● **WHAT IS BEING ASKED**:
Copy every line of the records below that holds the word "lethal".
━━━━━ INFORMATION SHOWN
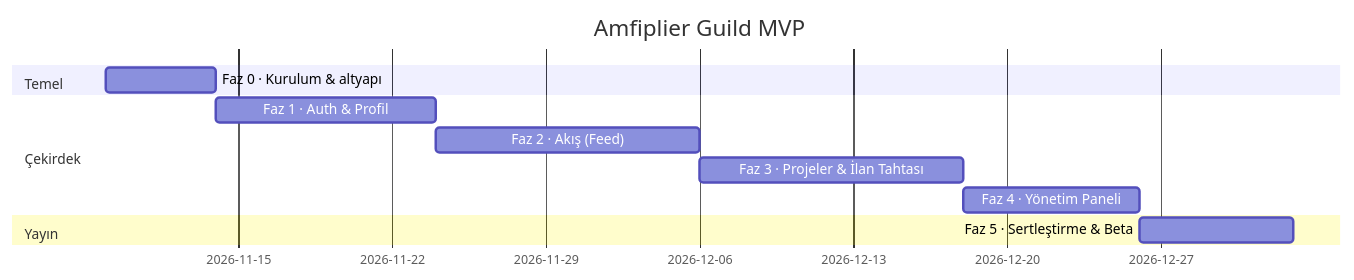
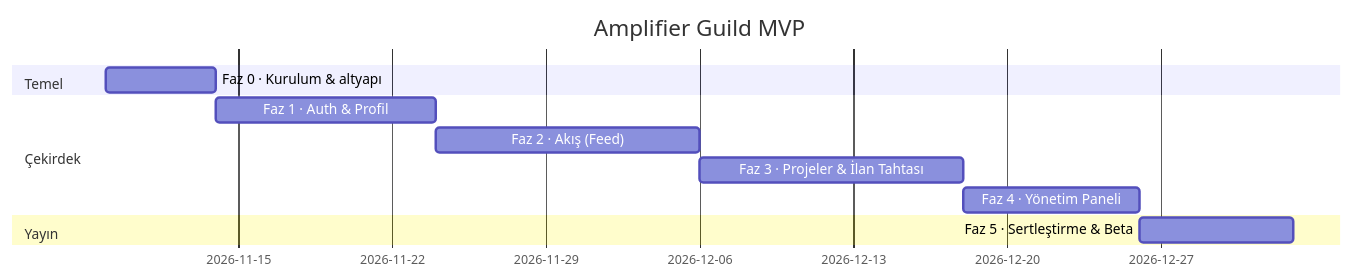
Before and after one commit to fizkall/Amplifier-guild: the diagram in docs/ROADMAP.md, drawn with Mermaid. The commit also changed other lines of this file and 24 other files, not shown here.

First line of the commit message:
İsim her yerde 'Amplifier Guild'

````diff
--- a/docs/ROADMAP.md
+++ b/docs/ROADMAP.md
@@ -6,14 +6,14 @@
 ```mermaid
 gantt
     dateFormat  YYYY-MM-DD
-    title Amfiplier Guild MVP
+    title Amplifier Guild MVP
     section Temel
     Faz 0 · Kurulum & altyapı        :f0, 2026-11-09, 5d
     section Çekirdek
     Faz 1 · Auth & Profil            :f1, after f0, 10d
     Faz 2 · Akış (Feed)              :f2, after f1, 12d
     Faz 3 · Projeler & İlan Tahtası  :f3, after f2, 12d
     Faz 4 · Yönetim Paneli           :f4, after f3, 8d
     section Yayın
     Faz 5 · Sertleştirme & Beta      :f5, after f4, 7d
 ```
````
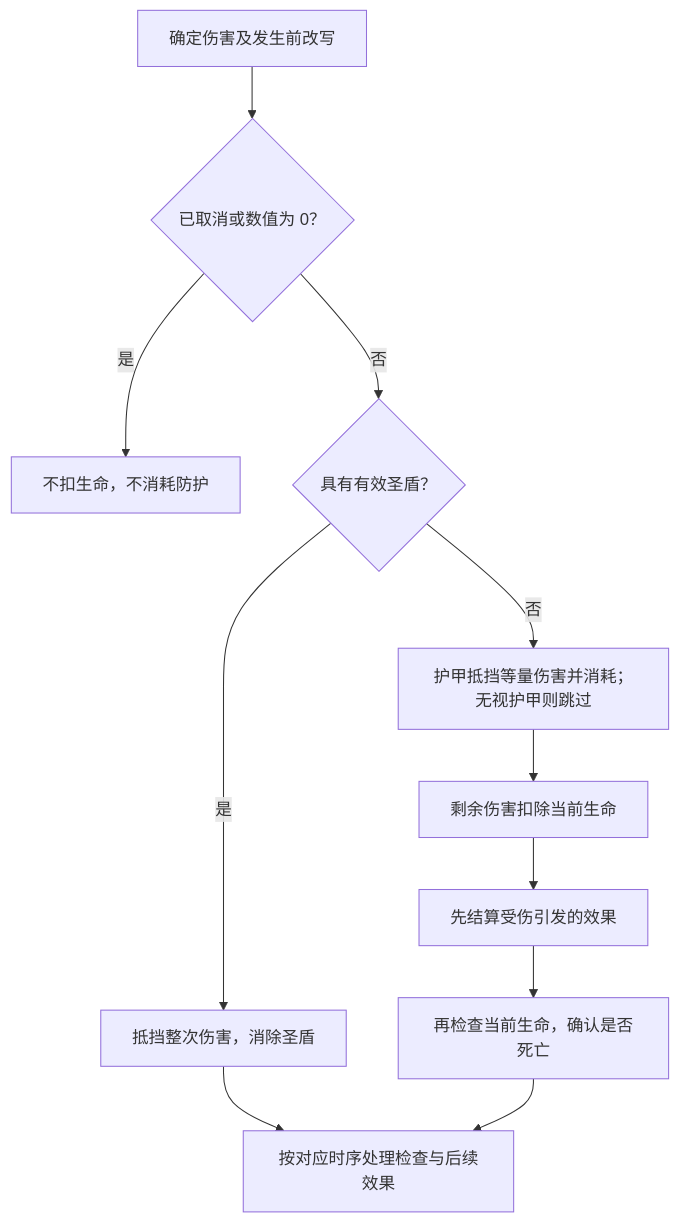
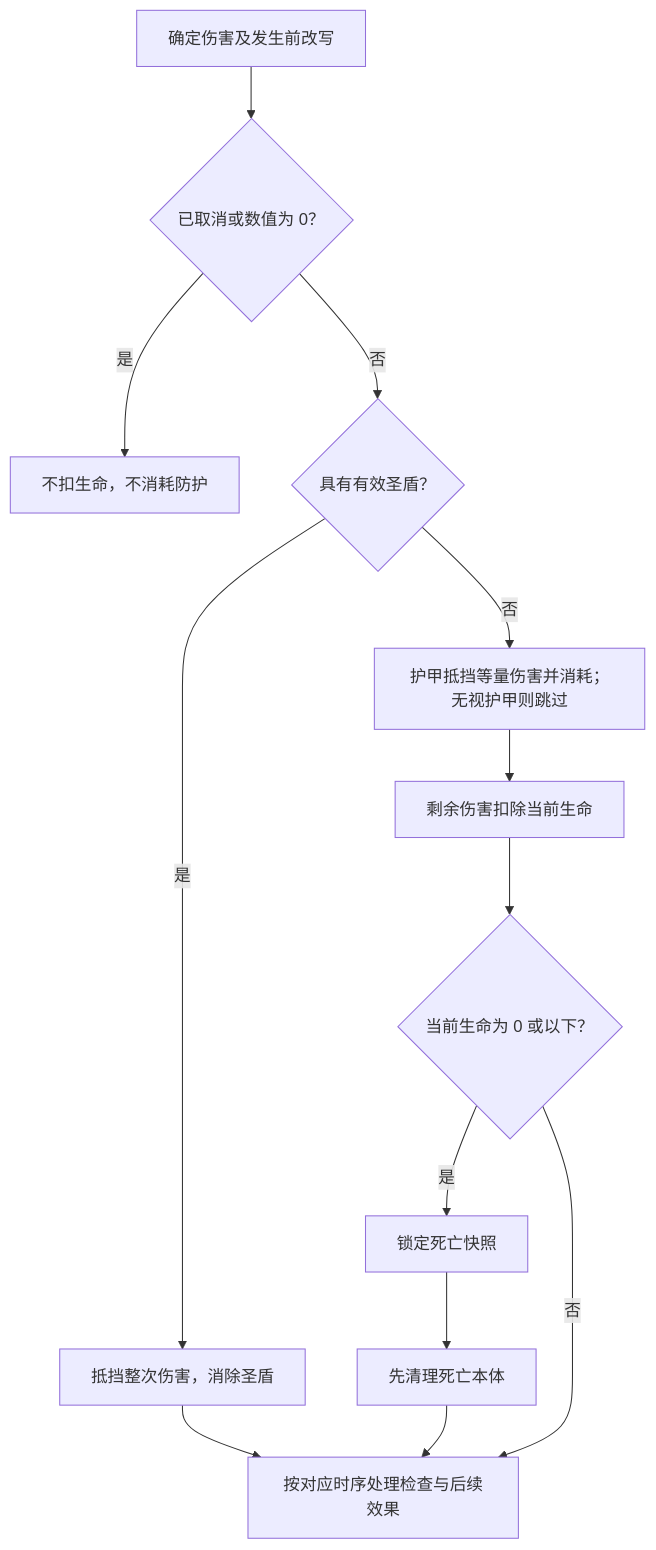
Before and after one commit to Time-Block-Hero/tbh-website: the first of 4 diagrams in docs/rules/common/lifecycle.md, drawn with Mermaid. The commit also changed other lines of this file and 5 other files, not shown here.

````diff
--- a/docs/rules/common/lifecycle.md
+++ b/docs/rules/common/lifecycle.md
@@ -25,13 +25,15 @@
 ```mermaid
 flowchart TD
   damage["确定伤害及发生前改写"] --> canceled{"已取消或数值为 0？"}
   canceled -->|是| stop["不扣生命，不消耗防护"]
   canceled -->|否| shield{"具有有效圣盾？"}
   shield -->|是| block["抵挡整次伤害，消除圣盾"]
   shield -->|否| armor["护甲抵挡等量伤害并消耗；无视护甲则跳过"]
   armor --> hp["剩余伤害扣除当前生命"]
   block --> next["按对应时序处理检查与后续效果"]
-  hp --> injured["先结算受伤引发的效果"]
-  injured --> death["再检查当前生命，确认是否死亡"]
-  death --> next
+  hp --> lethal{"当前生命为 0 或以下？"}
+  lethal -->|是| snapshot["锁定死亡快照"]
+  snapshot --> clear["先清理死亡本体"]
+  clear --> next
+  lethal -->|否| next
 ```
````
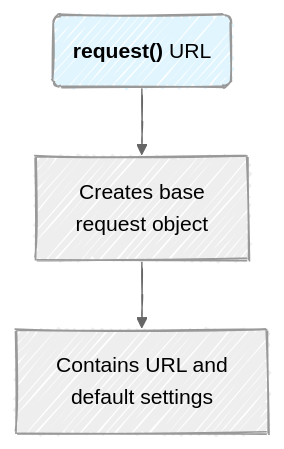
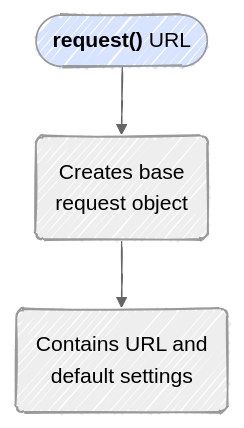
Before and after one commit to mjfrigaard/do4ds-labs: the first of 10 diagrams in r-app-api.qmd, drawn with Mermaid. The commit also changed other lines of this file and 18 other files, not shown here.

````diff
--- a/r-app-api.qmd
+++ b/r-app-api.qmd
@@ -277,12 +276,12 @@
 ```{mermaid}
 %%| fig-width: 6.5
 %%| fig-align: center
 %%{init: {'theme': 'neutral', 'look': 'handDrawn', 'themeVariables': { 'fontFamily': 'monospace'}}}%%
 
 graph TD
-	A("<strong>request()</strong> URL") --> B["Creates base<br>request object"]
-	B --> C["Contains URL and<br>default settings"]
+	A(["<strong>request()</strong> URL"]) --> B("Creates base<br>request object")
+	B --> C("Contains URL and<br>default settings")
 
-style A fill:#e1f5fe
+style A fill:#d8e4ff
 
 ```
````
━━━━━━━━━━
● **RESPONSE AREA**:
+  hp --> lethal{"当前生命为 0 或以下？"}
+  lethal -->|是| snapshot["锁定死亡快照"]
+  lethal -->|否| next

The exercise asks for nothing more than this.